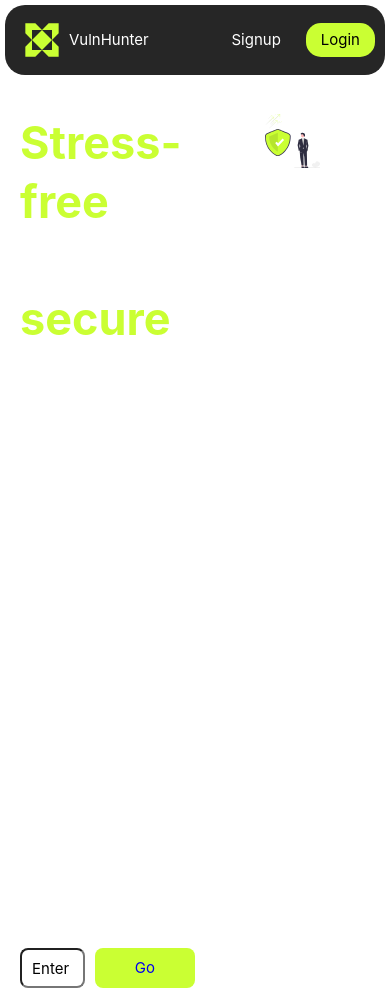
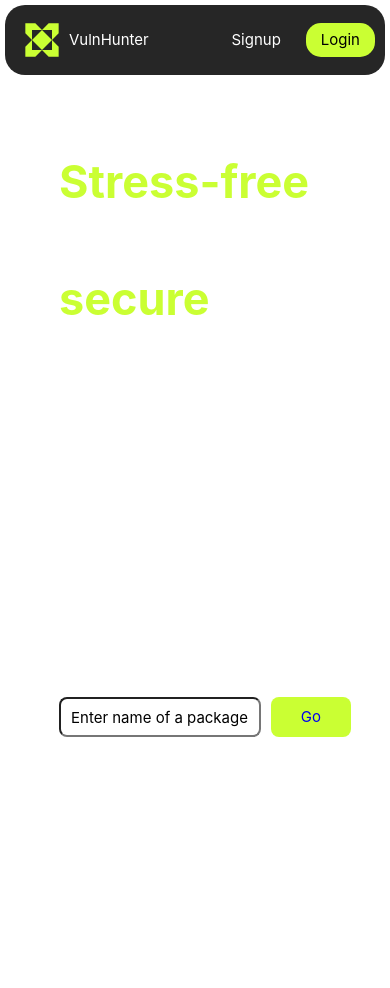
Before and after one commit to mahdimahdavi-ce/vulnHunter, a Vue app: page / in a window 390 px wide. After the commit the page ends 849 px from the top, so only its background shows below. Built offline with nearby package versions, Linux system fonts and the light colour scheme.

Commit message:
feat(*): HomeView is now responsive

```diff
--- a/src/views/HomeView.vue
+++ b/src/views/HomeView.vue
@@ -314,4 +314,47 @@ input:focus {
   color: #c0392b;
   font-size: large;
 }
+
+@media (max-width:1025px) {
+  main {
+    display: flex;
+    justify-content: center;
+  }
+
+  .main-left {
+    display: flex;
+    flex-direction: column;
+    padding-top: 20%;
+    width: 80%;
+    margin-bottom:50px;
+  }
+
+  .main-right {
+    display: none;
+    margin-bottom:50px;
+  }
+
+  .search {
+    height: 40px;
+    width: 90%;
+    border-radius: 8px;
+    padding: 10px;
+    color: black;
+  }
+
+  .input-container {
+    display: flex;
+    flex-direction: row;
+    align-items: center;
+    margin-top: 30px;
+  }
+
+  .search-button {
+    background-color: #CAFF33;
+    padding: 8px 30px;
+    border-radius: 8px;
+    margin-left: 10px;
+  }
+
+}
 </style>
```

.....

PROBLEM - Lines containing the word "HomeView" must all be returned from the material above.

SOLUTION TO THIS EXERCISE -
feat(*): HomeView is now responsive
--- a/src/views/HomeView.vue
+++ b/src/views/HomeView.vue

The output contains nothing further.